Recent growth in the quality and availability of corporate ESG disclosures has greatly benefited the valuation stage of the M&A process. Target companies are typically valued using a discounted cash flow (DCF) analysis, and there are several ways in which ESG considerations can be factored into the methodology. 

One approach involves adjusting the discount rate, or weighted average cost of capital. A compelling body of evidence suggests that companies with higher ESG scores tend to have less systematic risk exposure, lowering investors’ required rate of return and, as a result, lowering the company’s cost of capital. In a DCF model, with all else being equal, a lower cost of capital is likely to translate to a higher valuation.

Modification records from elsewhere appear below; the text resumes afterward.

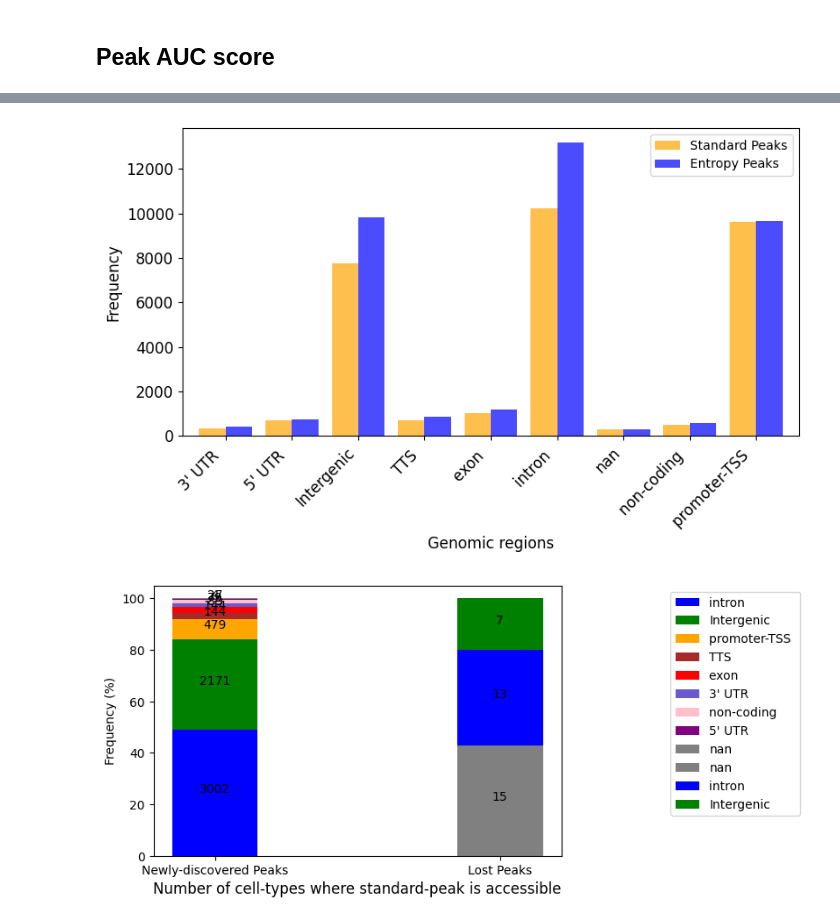
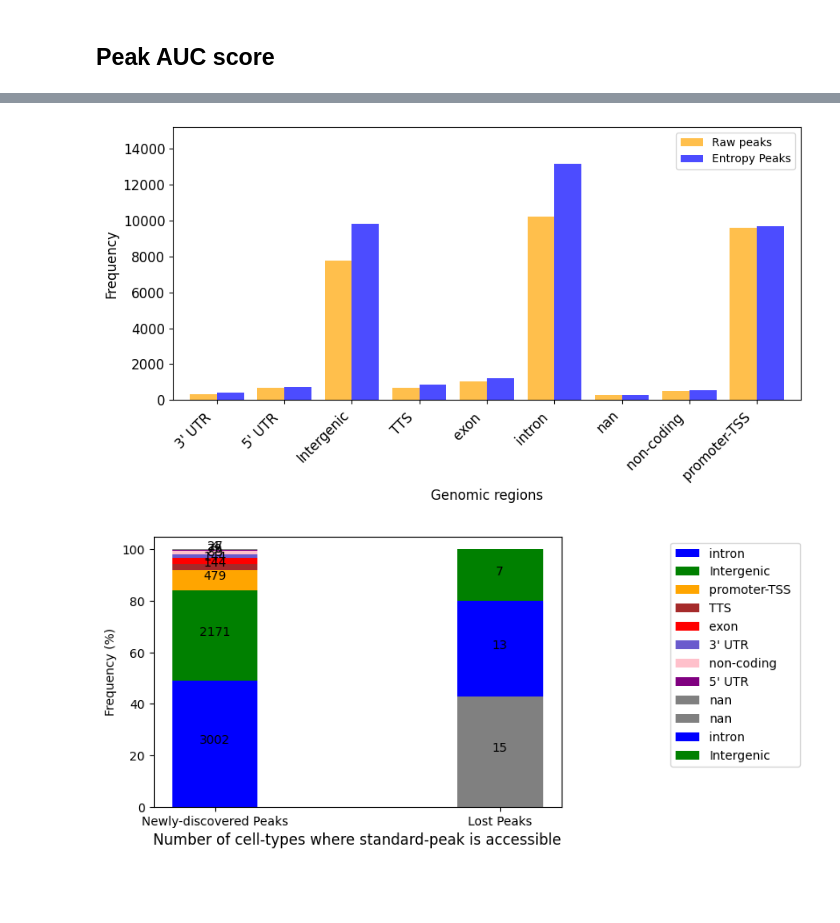
Before and after one commit to streetslab/SADE, a Jupyter notebook: EDA/benchmark_pbmc_compare_modality.ipynb, the cells around one changed output, grey strips where cells are left out. Cells and saved outputs as stored; diff of their text form; code cells hidden in the pictures; blank space fills up the shorter version.

```diff
--- a/EDA/benchmark_pbmc_compare_modality.ipynb
+++ b/EDA/benchmark_pbmc_compare_modality.ipynb
@@ -870,41 +110,54 @@ Median [1000.0, 1000.0, 509.0, 845.0]
 def simplify_annotation(annot_df, inplace=False):
     """
     Simplify the Annotation column.
     """
     if not inplace:
         annot_df = annot_df.copy()
         annot_df['simple_annotation'] = annot_df['Annotation'].apply(lambda x: str(x).split('(')[0])
         return annot_df
     else:
         # in place change of the  DataFrame
         annot_df['simple_annotation'] = annot_df['Annotation'].apply(lambda x: str(x).split('(')[0])
 
 simplify_annotation(peaks_annot, inplace=True)
 simplify_annotation(entropy_peaks_annot, inplace=True)
 simplify_annotation(lost_peaks_annot, inplace=True)
 simplify_annotation(newly_discovered_peaks_annot, inplace=True)
 
 
-peaks_freq = peaks_annot['simple_annotation'].value_counts()
-entropy_peaks_freq = entropy_peaks_annot['simple_annotation'].value_counts()
-newly_discovered_peaks_freq = newly_discovered_peaks_annot['simple_annotation'].value_counts()
-lost_peaks_freq = lost_peaks_annot['simple_annotation'].value_counts()
+standard_peak_freq = peaks_annot['simple_annotation'].value_counts()
+entropy_peak_freq = entropy_peaks_annot['simple_annotation'].value_counts()
+newly_discovered_peak_freq = newly_discovered_peaks_annot['simple_annotation'].value_counts()
+lost_standard_peak_freq = lost_peaks_annot['simple_annotation'].value_counts()
 
 freq_df = pd.DataFrame({
-    'Standard Peaks': peaks_freq,
-    'Entropy Peaks': entropy_peaks_freq
+    'Raw peaks': standard_peak_freq,
+    'Entropy Peaks': entropy_peak_freq
 }).fillna(0)
 
-fig, ax = plt.subplots(figsize=(8, 5))
+fig, ax = plt.subplots(figsize=(9, 5))
 freq_df.plot(kind='bar', width=0.8, alpha=0.7, ax=ax, color=['orange', 'blue'], fontsize=12)
+
+# for i, tick in enumerate(ax.get_xticklabels()):
+#     region_type = tick.get_text()
+#     count = entropy_peak_freq[region_type]
+#     ax.text(i + .22, count +400 , f'{count}', ha='center', fontsize=12)
+
+# for i, tick in enumerate(ax.get_xticklabels()):
+#     region_type = tick.get_text()
+#     count = standard_peak_freq[region_type]
+#     ax.text(i - .31, count + 300 , f'  {count}' if count < 1000 else f'{count}', ha='center', fontsize=12)
+
+
 # ax.set_title('Peak Annotation Frequency Comparison', fontsize=12)
+ax.set_ylim( 0, ax.get_ylim()[1]*1.1)
 ax.set_xlabel('Genomic regions', fontsize=12)
 ax.set_xticklabels(ax.get_xticklabels(), rotation=45, ha='right')
 ax.set_ylabel('Frequency', fontsize=12)
 ax.legend()
 fig.tight_layout()
 # %% [output]
-[figure, old version]
+[figure, new version]
 # %%
 color_map = {'intron ': 'blue', 'promoter-TSS ': 'orange', 'Intergenic': 'green', 'exon ': 'red',
                 "5' UTR ": 'purple', 'TTS ': 'brown', 'non-coding ': 'pink', "3' UTR ": 'slateblue', 'nan': 'grey'}
```
Also changed, not shown: parts of 59 cells of this notebook, 1 other file.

There are challenges with this approach, especially in terms of settling on the correct degree of rate adjustment and potentially double-counting risks or opportunities that may already be reflected in a company’s financials. Another pathway to integrating ESG considerations into a financial model involves adjusting future cash flows to reflect ESG issues that are anticipated to have a material financial impact on the company. A controversy, for example, can directly affect cash flows through fines, lawsuits, and increased insurance premiums, as well as indirectly through reputational damage leading to customer attrition. Conversely, a target company with robust intellectual capital related to energy efficiency or renewables could present new opportunities to reduce operating costs. 


4.Post-merger integration

Post-merger integration is one of the stages in the M&A process where ESG integration can have an outsized positive impact. This is because many of the factors that have historically challenged the realization of synergies largely correspond with the “S” and “G” factors in ESG, especially human capital, corporate governance, and corporate culture. Our team consistently strives to help our clients realize value during the post-merger integration period by advising on transaction rollout and stakeholder communication, harmonization of ESG targets, and consolidation of a company’s ESG infrastructure, including disclosures and personnel. This post- merger integration period can help to ensure that potential challenges and roadblocks are quickly addressed and mitigated. 

There is mounting consensus that making corporate decisions that improve a company’s ESG performance can also benefit the firm’s valuation in the long run, and we continue to see the growing influence of this shared understanding throughout the M&A process. Given these shifting priorities along with a growing body of evidence highlighting the importance and impact of ESG in dealmaking, we expect the movement towards integrating sustainability considerations into corporate strategy to continue and be a top priority for years to come.

Lindsay Patrick

Lindsay Patrick
Managing Director and Head, Strategic Initiatives & ESG